Intuit will own the naming rights to the arena, a 23-year partnership agreed with the Clippers to begin now, as construction begins on the approximately 18,000-seat venue and surrounding training facility, team office space, medical clinic and outdoor plaza. Is. Retail, food and a basketball court.
“Steve wanted a brand he admired, that valued innovation, that cared about customers,” said Gillian Zucker, Clippers President of Business Operations.
“He wanted a brand that cared about the community … and a brand that went well with our colors.”
Ballmer said the location of the new arena — along Century Boulevard near Prairie Avenue, across the street from Sophie Stadium, which houses the NFL’s Rams and Chargers — is also desired.
Acquiring it was delayed, mainly due to legal disputes with The Forum’s former owners – a conflict that ended when Ballmer bought the iconic concert venue for $400 million.
“I really wanted to be west of 110 (the freeway), south of 10 and north of 105 — and there aren’t a lot of places,” Ballmer said. “We saw a few places that were outside and I think people would have said, ‘Well, if we’re playing at Carson you’re not really in L.A. anymore. I think people rave about those things. Think differently. Especially for basketball, when you have 41 home games instead of having eight.”
And LA is the place to pursue a serious basketball championship, Ballmer believes.
“If you want to be the most competitive, this is the best market in the world to get a free agent,” he said, reflecting on the prospects for his team after reaching the Western Conference Finals for the first time last season. , both this upcoming season (without injured star Kawhi Leonard), and then.
“I see no reason why we shouldn’t have a good team.”
Once they move into their gleaming new digs, the Clippers, schedule-wise, won’t be hurt by a third-place finish at the Staples Center where they’ve played since it opened in 1999, but Including the Kings of the NHL. , Lakers of the NBA and Sparks of the WNBA.
“I knew we were the third tenant, I didn’t really know what that meant from a schedule perspective,” Ballmer said. “I didn’t think about it when I bought the team and then you play more than 12:30 Saturday afternoon games and it’s hard to get fans into the building. You play Monday night against ‘Monday Night Football’ It’s hard to get fans into the building. You’re not on Friday night, which is a good night.”
This may change in 2024-25 when the Clippers make their building debut, which will be highlighted by the seating arrangement, a section of 51 uninterrupted rows of seats that seat approximately 5,000 fans, in an effort to create a “wall” of sound. Is. Also: a two-sided “Halo Board,” an oval scoreboard with 7,000 square feet of LED lights that will hang on the court without blocking any sight lines.
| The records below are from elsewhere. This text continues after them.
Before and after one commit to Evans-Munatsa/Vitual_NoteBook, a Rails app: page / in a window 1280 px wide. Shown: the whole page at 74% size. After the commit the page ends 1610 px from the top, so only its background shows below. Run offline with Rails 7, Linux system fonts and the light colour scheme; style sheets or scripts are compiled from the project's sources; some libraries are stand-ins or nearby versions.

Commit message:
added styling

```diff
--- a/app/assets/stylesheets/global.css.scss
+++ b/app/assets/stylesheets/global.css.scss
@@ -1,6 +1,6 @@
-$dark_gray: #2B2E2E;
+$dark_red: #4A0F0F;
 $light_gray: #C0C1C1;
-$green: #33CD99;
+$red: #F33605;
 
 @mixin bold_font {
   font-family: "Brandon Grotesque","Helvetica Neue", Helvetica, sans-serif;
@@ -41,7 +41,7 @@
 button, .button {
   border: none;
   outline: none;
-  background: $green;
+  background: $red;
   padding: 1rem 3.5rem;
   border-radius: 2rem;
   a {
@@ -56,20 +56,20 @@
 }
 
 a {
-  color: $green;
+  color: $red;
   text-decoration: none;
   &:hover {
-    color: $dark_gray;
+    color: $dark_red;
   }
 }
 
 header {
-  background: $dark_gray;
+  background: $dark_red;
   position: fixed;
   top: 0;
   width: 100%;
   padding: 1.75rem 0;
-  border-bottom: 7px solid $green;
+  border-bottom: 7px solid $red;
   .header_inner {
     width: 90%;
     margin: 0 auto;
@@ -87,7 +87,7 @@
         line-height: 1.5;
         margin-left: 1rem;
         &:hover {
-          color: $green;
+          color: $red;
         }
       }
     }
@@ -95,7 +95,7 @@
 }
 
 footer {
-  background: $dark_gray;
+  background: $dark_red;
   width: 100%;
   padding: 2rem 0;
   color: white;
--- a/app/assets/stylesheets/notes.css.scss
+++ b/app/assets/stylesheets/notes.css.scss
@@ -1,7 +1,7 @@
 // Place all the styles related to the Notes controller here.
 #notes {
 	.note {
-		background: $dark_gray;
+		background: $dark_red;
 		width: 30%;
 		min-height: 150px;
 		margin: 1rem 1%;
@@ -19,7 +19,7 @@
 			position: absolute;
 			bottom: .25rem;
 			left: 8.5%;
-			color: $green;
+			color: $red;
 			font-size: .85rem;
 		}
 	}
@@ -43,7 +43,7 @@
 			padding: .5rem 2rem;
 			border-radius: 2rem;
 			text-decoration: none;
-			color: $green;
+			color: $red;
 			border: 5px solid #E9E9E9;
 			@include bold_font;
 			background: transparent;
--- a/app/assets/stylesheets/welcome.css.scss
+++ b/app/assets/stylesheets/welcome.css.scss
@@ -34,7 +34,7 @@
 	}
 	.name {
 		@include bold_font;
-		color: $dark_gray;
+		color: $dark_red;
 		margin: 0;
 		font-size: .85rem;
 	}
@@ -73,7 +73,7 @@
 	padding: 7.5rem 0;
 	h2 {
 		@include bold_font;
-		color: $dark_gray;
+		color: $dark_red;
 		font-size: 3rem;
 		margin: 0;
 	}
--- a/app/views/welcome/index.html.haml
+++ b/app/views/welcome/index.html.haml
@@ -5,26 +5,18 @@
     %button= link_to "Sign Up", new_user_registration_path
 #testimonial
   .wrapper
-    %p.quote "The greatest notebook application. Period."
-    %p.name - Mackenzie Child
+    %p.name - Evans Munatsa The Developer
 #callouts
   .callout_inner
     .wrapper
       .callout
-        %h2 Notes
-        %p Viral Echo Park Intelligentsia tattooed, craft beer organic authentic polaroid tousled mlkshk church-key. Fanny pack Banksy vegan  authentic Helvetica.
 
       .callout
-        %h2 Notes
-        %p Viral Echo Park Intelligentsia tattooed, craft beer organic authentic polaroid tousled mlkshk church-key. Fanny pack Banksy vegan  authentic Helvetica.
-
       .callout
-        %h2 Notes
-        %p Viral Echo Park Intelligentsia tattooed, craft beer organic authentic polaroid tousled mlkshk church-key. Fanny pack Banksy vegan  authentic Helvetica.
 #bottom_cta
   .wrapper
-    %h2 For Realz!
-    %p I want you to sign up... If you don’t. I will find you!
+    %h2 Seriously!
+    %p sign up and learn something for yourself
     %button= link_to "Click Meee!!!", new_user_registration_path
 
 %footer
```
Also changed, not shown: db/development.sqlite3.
Fans can look forward to no-checkout concessions (“tech-ready,” Zucker said) and being able to find a bathroom nearby, no matter where they are (the Clippers say 1,500 toilets are double the number per person). other NBA regions). It’s all designed to get fans back to their seats as quickly as possible, while enjoying good basketball.